The amount of rain we have can make for hazardous driving conditions with slick roadways, reduced visibility and longer drive times. When the rain begins to fall, remember how to keep yourself safe if you must drive.
By taking precautions, you can remain in control of your vehicle even in dire situations. Take your time, be patient and pull over if conditions are bad enough.
Car Proof has a few tips that can help keep you safer:
First and foremost, slow down! By reducing your speed, you’ll have more time to react if another car loses control or you encounter a deep spot of water. You’re more likely to lose control yourself if you are driving too fast.
When you know you’ll be driving in rainy conditions, allow for extra travel time from your reduced driving speed and traffic generally moving slower. Be patient.
Turn on your headlights if your windshield wipers are on. It’s not just a safety tip, it’s Louisiana law!
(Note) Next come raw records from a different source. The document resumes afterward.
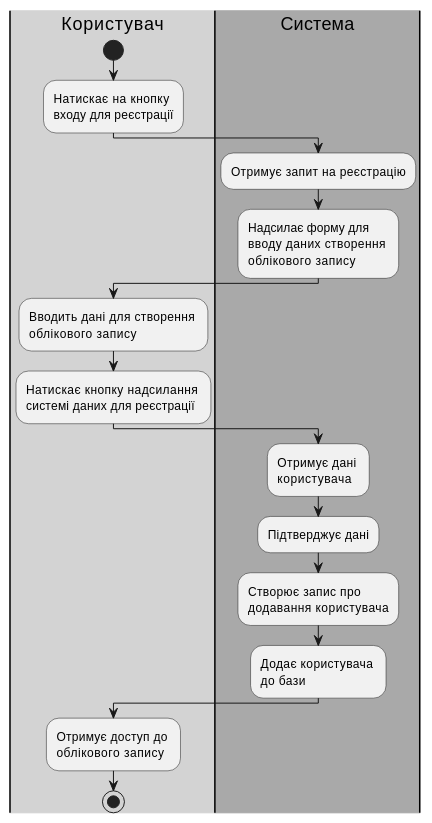
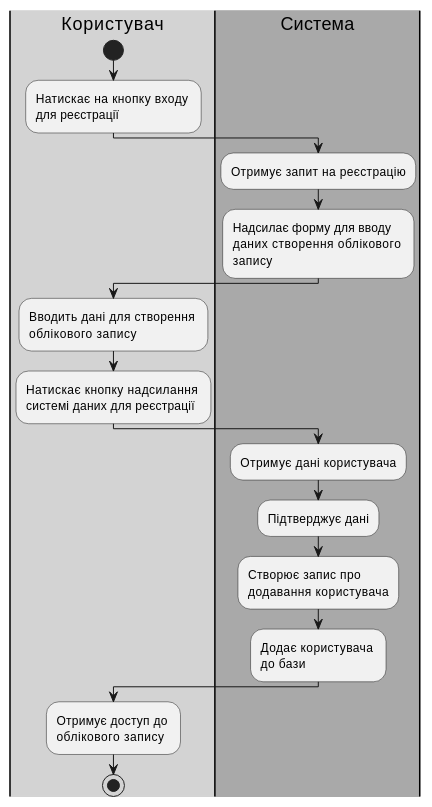
The third of 10 diagrams in docs/use cases/README.md (edu-db/edu_db_labs), drawn with PlantUML before and after one commit. The commit also changed other lines of this file, not shown here.

````diff
--- a/docs/use cases/README.md
+++ b/docs/use cases/README.md
@@ -84,25 +89,23 @@
 ```plantuml
 @startuml
 
 |#lightgrey|Користувач| 
     start
-
-    :Натискає на кнопку \nвходу для реєстрації;
+    :Натискає на кнопку входу \nдля реєстрації;
 |#darkgrey|Система|
     :Отримує запит на реєстрацію;
-    :Надсилає форму для \nвводу даних створення \nоблікового запису;
+    :Надсилає форму для вводу \nданих створення облікового \nзапису;
 |Користувач|
     :Вводить дані для створення \nоблікового запису;
     :Натискає кнопку надсилання \nсистемі даних для реєстрації;
 |Система|
-    :Отримує дані \nкористувача;
+    :Отримує дані користувача;
     :Підтверджує дані;
     :Створює запис про \nдодавання користувача;
     :Додає користувача \nдо бази;
 |Користувач| 
     :Отримує доступ до \nоблікового запису;
-    
     stop
 
 @enduml
 ```
````
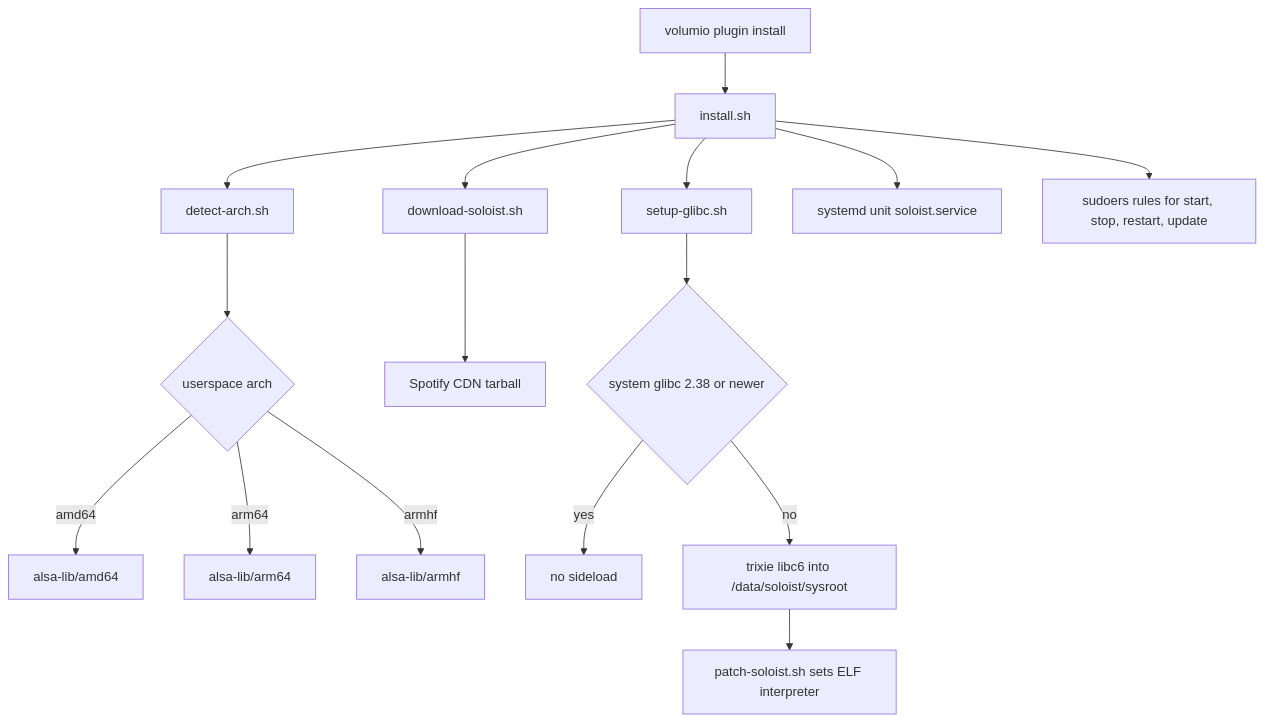
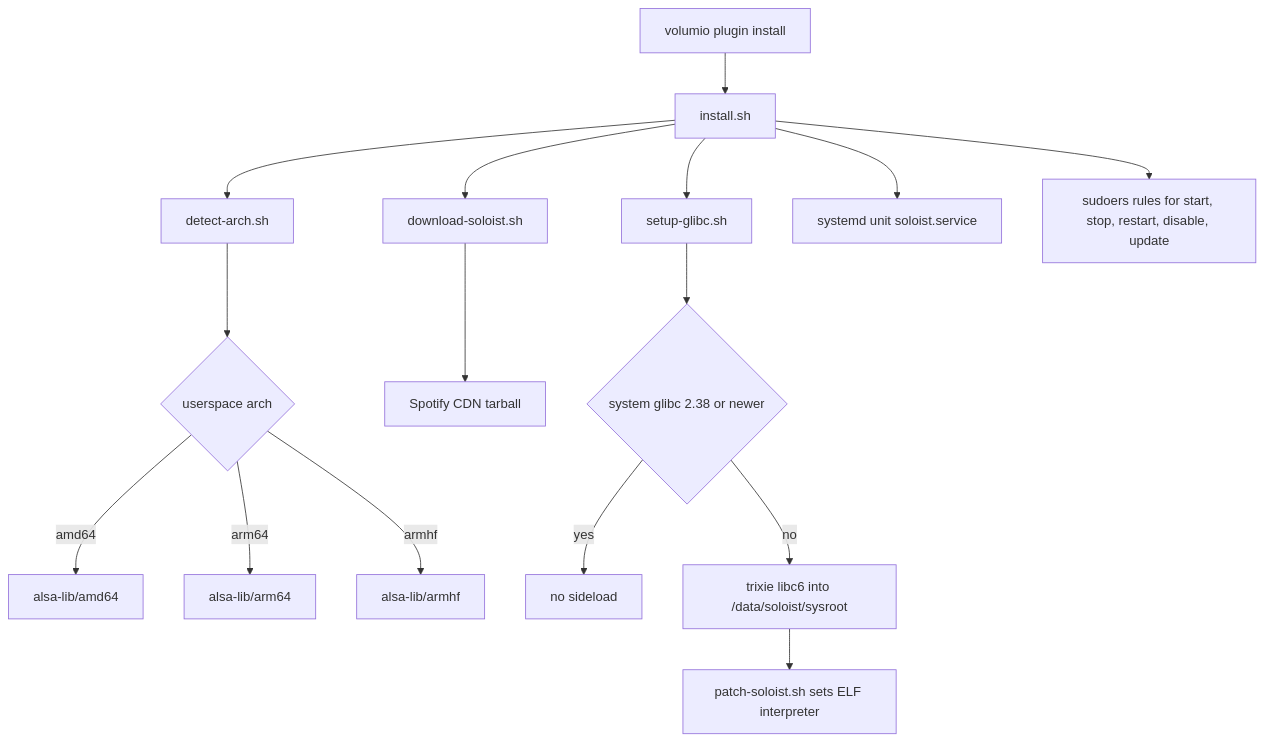
One commit to foonerd/alsa_soloist_connect changed the third of 4 diagrams in README.md. Above: the diagram before and after it, drawn with Mermaid. The commit also changed other lines of this file and 4 other files, not shown here.

````diff
--- a/README.md
+++ b/README.md
@@ -196,18 +196,18 @@
 ```mermaid
 flowchart TD
     A["volumio plugin install"] --> B["install.sh"]
     B --> C["detect-arch.sh"]
     C --> D{"userspace arch"}
     D -->|"amd64"| E["alsa-lib/amd64"]
     D -->|"arm64"| F["alsa-lib/arm64"]
     D -->|"armhf"| G["alsa-lib/armhf"]
     B --> H["download-soloist.sh"]
     H --> I["Spotify CDN tarball"]
     B --> J["setup-glibc.sh"]
     J --> K{"system glibc 2.38 or newer"}
     K -->|"yes"| L["no sideload"]
     K -->|"no"| M["trixie libc6 into /data/soloist/sysroot"]
     M --> N["patch-soloist.sh sets ELF interpreter"]
     B --> O["systemd unit soloist.service"]
-    B --> P["sudoers rules for start, stop, restart, update"]
+    B --> P["sudoers rules for start, stop, restart, disable, update"]
 ```
````
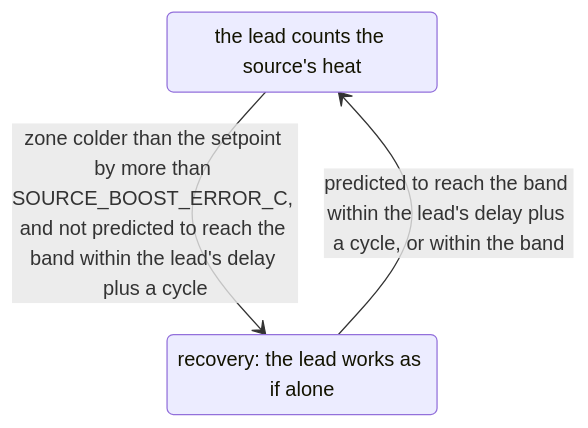
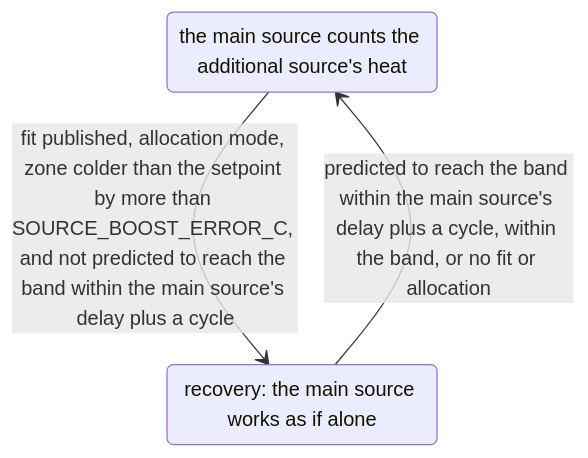
Before and after one commit to Shadow-230/vtherm_smartpi: the eighth of 11 diagrams in documentation/en/zone_dependencies.md, drawn with Mermaid. The commit also changed other lines of this file and 8 other files, not shown here.

````diff
--- a/documentation/en/zone_dependencies.md
+++ b/documentation/en/zone_dependencies.md
@@ -617,7 +655,7 @@
 ```mermaid
 stateDiagram-v2
-    state "the lead counts the source's heat" as Counted
-    state "recovery: the lead works as if alone" as Boost
-    Counted --> Boost: zone colder than the setpoint by more than SOURCE_BOOST_ERROR_C, and not predicted to reach the band within the lead's delay plus a cycle
-    Boost --> Counted: predicted to reach the band within the lead's delay plus a cycle, or within the band
+    state "the main source counts the additional source's heat" as Counted
+    state "recovery: the main source works as if alone" as Boost
+    Counted --> Boost: fit published, allocation mode, zone colder than the setpoint by more than SOURCE_BOOST_ERROR_C, and not predicted to reach the band within the main source's delay plus a cycle
+    Boost --> Counted: predicted to reach the band within the main source's delay plus a cycle, within the band, or no fit or allocation
 ```
````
Your headlights help you see better and allow other motorists to see you better. However, avoid using your high beams.
If it hasn’t rained for a while, then keep in mind that the road could be extra slippery from accumulated engine oil and grease buildup. When they combine with rain, they create a slick covering on the road that takes a little time to wash away.
If you come across a large or deep puddle, don’t drive straight through it. Try to drive around it (but be cautious of other vehicles or curbs) or turn around and take a different route. Don’t risk driving through it and striking a deep pothole or splashing water up into your car’s electrical system.
After you do drive through a large puddle, tap the brake pedal lightly to help dry your rotors.
Don’t drive through running water. The water could be deeper than you think, and it could be moving with more force than you think. Water with a current has the power to push your vehicle around or even take it away. Remember the phrase, “Turn around, don’t drown.”
Brake earlier and with less pressure than you’d use in normal conditions. Doing so will add more stopping distance between the driver in front of you and yourself. This will also give the driver behind you a heads-up that you’re slowing down. It’s a good rule of thumb to keep more than three seconds of distance between you and the car you’re following in bad weather.
Beware of hydroplaning, when your vehicle actually moves on top of the water and has very little or no contact with the ground. When this happens, you lose or significantly reduce your traction. If it happens, don’t make any sudden motions. The best thing to do is to keep calm, take your foot off the gas pedal and then steer straight in the direction you want to go.
Keep your distance from large trucks or buses – the spray from their tires can block your vision and make it extremely difficult to see. Avoid passing them, but if you absolutely have to, make the pass as quickly as you safely can.
If the rain is coming down so hard that you can’t see anything, find a safe spot to pull over and wait for it to stop. Turn on your hazard lights so other cars can see that you’re on the side of the road.